Data excerpts: Begin

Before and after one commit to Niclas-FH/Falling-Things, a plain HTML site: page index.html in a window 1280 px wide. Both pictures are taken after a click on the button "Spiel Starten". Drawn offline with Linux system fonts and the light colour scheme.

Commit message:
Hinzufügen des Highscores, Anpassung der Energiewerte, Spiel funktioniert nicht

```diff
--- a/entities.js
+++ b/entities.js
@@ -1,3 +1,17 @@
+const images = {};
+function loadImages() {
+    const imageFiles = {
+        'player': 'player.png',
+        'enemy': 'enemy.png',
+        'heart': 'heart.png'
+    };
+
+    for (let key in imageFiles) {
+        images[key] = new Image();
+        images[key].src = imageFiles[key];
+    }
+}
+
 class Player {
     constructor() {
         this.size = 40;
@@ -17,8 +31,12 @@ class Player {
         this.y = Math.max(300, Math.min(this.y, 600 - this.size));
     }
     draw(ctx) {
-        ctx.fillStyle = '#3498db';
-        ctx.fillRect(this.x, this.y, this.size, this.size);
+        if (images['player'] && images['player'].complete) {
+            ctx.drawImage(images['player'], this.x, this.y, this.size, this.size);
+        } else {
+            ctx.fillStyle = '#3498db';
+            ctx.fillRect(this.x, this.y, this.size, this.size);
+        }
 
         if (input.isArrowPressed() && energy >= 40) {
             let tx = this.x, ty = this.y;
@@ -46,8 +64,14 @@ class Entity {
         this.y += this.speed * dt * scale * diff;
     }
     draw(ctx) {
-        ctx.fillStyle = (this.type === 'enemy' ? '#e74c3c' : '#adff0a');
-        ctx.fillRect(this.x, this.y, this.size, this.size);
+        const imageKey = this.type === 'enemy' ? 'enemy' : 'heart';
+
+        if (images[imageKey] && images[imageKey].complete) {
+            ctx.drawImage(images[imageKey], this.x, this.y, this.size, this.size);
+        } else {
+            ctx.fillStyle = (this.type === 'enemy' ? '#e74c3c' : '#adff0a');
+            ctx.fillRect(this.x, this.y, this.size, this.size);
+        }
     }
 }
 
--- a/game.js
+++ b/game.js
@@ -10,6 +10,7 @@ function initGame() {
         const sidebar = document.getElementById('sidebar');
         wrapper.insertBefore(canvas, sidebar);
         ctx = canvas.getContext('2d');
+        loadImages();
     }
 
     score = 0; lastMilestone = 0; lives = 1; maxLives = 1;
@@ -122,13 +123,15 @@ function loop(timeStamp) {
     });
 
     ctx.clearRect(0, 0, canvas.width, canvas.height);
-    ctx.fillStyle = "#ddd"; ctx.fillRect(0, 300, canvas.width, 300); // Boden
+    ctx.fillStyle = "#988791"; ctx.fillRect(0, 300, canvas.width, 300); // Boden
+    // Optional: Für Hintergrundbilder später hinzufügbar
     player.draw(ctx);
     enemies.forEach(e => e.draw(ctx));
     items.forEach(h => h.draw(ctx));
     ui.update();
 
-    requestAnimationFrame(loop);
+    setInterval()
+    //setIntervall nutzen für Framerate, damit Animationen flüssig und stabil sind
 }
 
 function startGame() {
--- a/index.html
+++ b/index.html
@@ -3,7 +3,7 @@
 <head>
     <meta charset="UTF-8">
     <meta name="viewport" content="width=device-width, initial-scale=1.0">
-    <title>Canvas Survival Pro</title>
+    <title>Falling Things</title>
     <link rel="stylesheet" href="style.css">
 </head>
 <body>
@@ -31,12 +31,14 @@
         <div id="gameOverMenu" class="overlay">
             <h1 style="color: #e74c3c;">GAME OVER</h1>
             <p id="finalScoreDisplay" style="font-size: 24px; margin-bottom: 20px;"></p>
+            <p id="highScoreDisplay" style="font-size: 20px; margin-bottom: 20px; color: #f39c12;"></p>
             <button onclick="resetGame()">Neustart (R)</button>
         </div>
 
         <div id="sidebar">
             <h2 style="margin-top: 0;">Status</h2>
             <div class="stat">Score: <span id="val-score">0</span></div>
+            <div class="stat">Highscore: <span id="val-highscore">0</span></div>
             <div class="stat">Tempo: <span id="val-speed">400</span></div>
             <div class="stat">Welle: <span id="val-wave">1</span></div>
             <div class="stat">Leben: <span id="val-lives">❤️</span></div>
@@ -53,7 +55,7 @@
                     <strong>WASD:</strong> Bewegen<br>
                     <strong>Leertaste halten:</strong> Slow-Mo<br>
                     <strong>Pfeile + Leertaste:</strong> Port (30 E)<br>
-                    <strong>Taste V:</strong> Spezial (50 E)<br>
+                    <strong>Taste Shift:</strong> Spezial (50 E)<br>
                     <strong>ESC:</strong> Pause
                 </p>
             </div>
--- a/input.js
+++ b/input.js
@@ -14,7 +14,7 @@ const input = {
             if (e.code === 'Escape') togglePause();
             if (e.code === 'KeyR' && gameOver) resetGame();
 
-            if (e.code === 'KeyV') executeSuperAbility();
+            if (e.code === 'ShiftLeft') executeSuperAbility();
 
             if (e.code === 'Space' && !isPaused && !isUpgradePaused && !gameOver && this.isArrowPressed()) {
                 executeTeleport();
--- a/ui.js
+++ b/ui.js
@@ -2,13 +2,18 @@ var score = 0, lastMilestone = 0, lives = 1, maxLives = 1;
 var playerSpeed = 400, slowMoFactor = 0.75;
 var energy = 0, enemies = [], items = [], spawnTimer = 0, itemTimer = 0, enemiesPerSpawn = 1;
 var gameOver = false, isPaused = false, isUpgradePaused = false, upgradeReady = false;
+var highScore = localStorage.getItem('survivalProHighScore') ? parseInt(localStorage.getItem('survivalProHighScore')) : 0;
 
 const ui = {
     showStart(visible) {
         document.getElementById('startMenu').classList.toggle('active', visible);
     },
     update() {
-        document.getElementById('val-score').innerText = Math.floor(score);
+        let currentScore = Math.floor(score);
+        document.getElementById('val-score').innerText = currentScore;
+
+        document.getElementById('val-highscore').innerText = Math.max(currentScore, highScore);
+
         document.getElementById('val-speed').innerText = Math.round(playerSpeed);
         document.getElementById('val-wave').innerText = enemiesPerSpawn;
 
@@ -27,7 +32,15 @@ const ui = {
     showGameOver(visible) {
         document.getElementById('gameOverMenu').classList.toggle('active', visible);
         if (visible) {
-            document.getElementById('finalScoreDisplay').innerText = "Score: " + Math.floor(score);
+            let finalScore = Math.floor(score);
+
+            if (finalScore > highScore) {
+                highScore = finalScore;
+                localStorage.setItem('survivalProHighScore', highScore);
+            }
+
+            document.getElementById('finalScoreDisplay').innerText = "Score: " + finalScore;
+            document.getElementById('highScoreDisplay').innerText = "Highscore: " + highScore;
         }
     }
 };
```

Data excerpts: End

> _What you have to do_:
Copy all lines above where "visible" is present.

> _Result below_:
     showStart(visible) {
         document.getElementById('startMenu').classList.toggle('active', visible);
     showGameOver(visible) {
         document.getElementById('gameOverMenu').classList.toggle('active', visible);
         if (visible) {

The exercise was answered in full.